With the Senate expected to start debating the credit union bill on Thursday or Friday, industry groups on both sides of the legislation plan a final lobbying tour de force this week.

Credit Union National Association president Daniel A. Mica last week urged members nationwide to descend on Capitol Hill on Tuesday and rally for the bill, which would ease membership limits on the nonprofit financial institutions.

"The larger the delegation we can put on the Capitol steps, the more likely we are to see this bill passed quickly and without hostile amendments," Mr. Mica said in an official statement, noting that Senate Banking Committee Chairman Alfonse M. D'Amato had recommended that credit union groups make a strong showing.

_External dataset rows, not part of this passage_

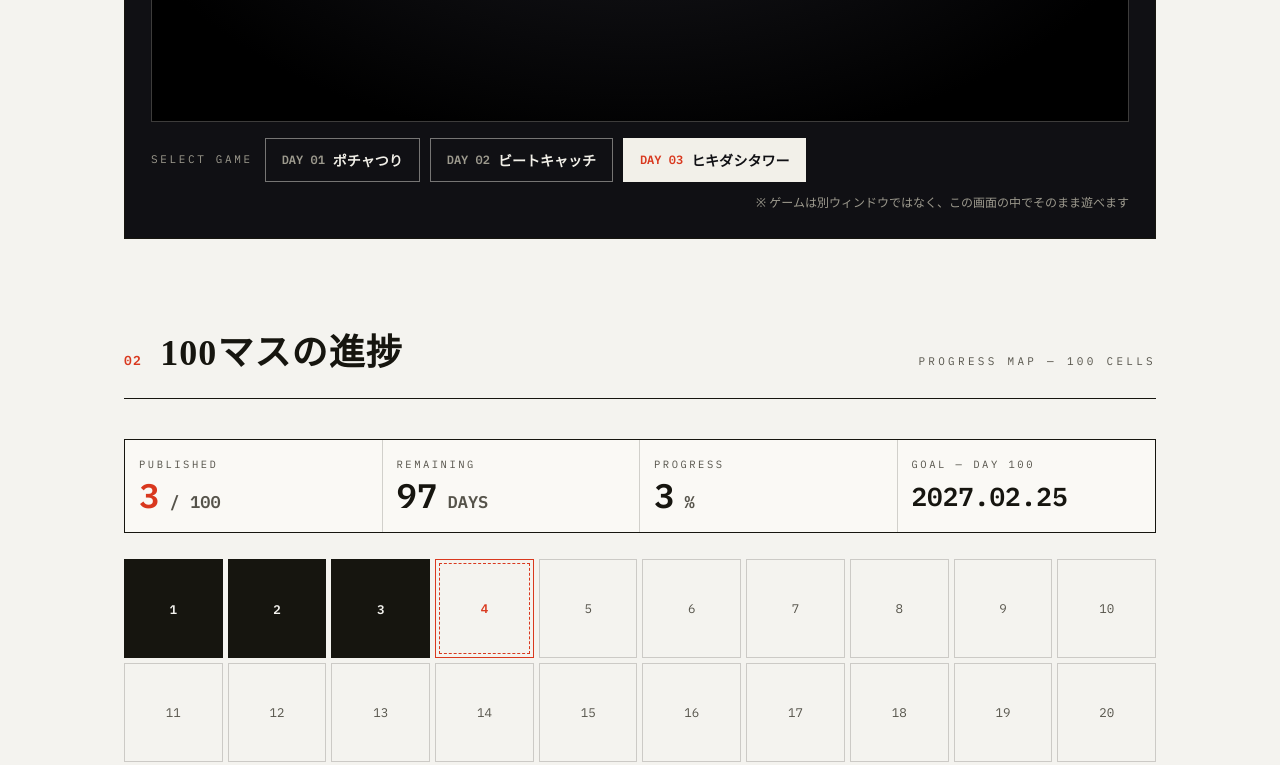
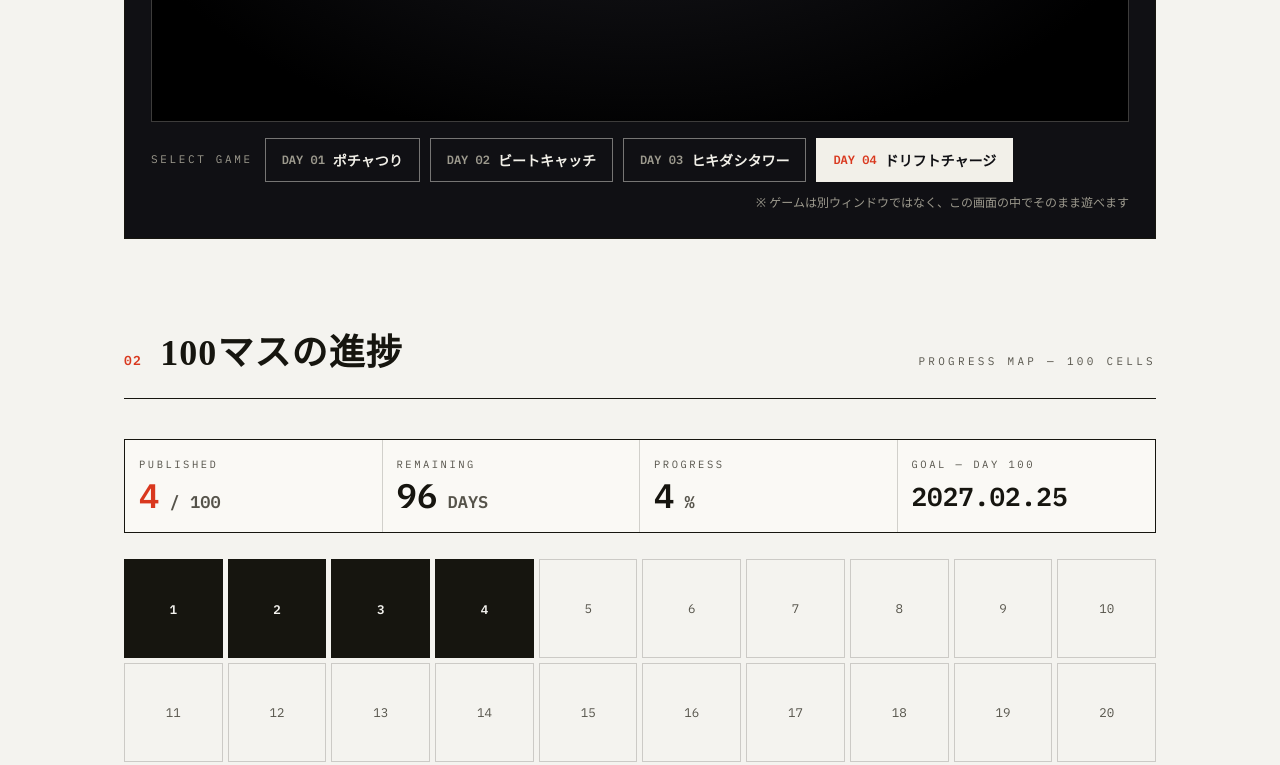
Before and after one commit to fairblue/100days-3ds, a plain HTML site: page portal/index.html in a window 1280 px wide. Shown: the part 1660-2425 px from the top of the page. Drawn offline with Linux system fonts and the light colour scheme; a web font is replaced by a local one.

Commit message:
Update portal: Day 4

```diff
--- a/portal/index.html
+++ b/portal/index.html
@@ -598,18 +598,24 @@ var GAMES = [
   {
     day: 4,
     date: "2026.11.21",
-    dateLabel: "2026年11月21日（土）予定",
-    title: "",
-    subtitle: "",
-    homageFrom: "",
-    homageNote: "",
-    desc: "",
-    play: "",
+    dateLabel: "2026年11月21日（土）",
+    title: "ドリフトチャージ",
+    subtitle: "〜ためて、はなて！〜",
+    homageFrom: "マリオカート7",
+    homageNote: "カーブでドリフトしてターボをため、離した瞬間にブーストする",
+    desc: "『マリオカート7』へのオマージュ。カーブで長押ししてゲージをため、橙のタイミングで離すとビッグブースト。ためすぎるとスピン。カーブは3つ、デモプレイは橙×3・9.4秒でランクS。",
+    play: "https://fairblue.github.io/100days-3ds/day004/index.html",
+    local: "",
     cover: "",
     coverAlt: "",
     badge: "",
-    links: null,
-    status: "soon"
+    links: {
+      note: "",
+      youtube: "",
+      tiktok: "",
+      x: ""
+    },
+    status: "published"
   }
 ];
 
```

The American Bankers Association and the Independent Bankers Association of America are flying in a limited number of bankers, trade group officials said. The banking groups will rely more heavily on newspaper ads and members' use of phone and e-mail hot lines to contact senators. The message from bankers will be simple: Oppose the bill or at least support amendments that would remove community reinvestment requirements for small banks and further restrict business lending by credit unions.

If credit unions win, lawmakers will be demanding a payback.

Since February, Credit Union National Association leaders have urged their members to ratchet up campaign donations. The group said its political action committee will raise a record $1 million for the 1997-98 election cycle.

But the pressure to raise funds has only increased since the House and Senate Banking committees overwhelmingly voted in favor of the credit union bill.

"Because of our success on the Hill and all the people who voted for our bill, we are having a lot of demand for PAC money," Susan Newton, CUNA's senior vice president for state league relations, said in a recent statement to members.

The group has hired Richard A. Gose, an American Insurance Association lobbying strategist and former fund-raiser for the home building industry, to run its PAC. He starts July 20.

Paul L. Sachtleben retired this month as chief financial officer of the Federal Deposit Insurance Corp. The agency has named Frederick S. Selby, a deputy director for finance, as the acting CFO.

Mr. Sachtleben, 50, joined the FDIC as an examiner in 1969 and has held management posts in supervision, resolutions, and compliance in addition to being the first CFO of the Resolution Trust Corp. He plans on working as a part-time banking consultant and is pursuing an assignment to advise the Bulgarian government on improvements to its banking supervision system.

Subscribe Now

Access to authoritative analysis and perspective and our data-driven report series.

14-Day Free Trial

No credit card required. Complete access to articles, breaking news and industry data.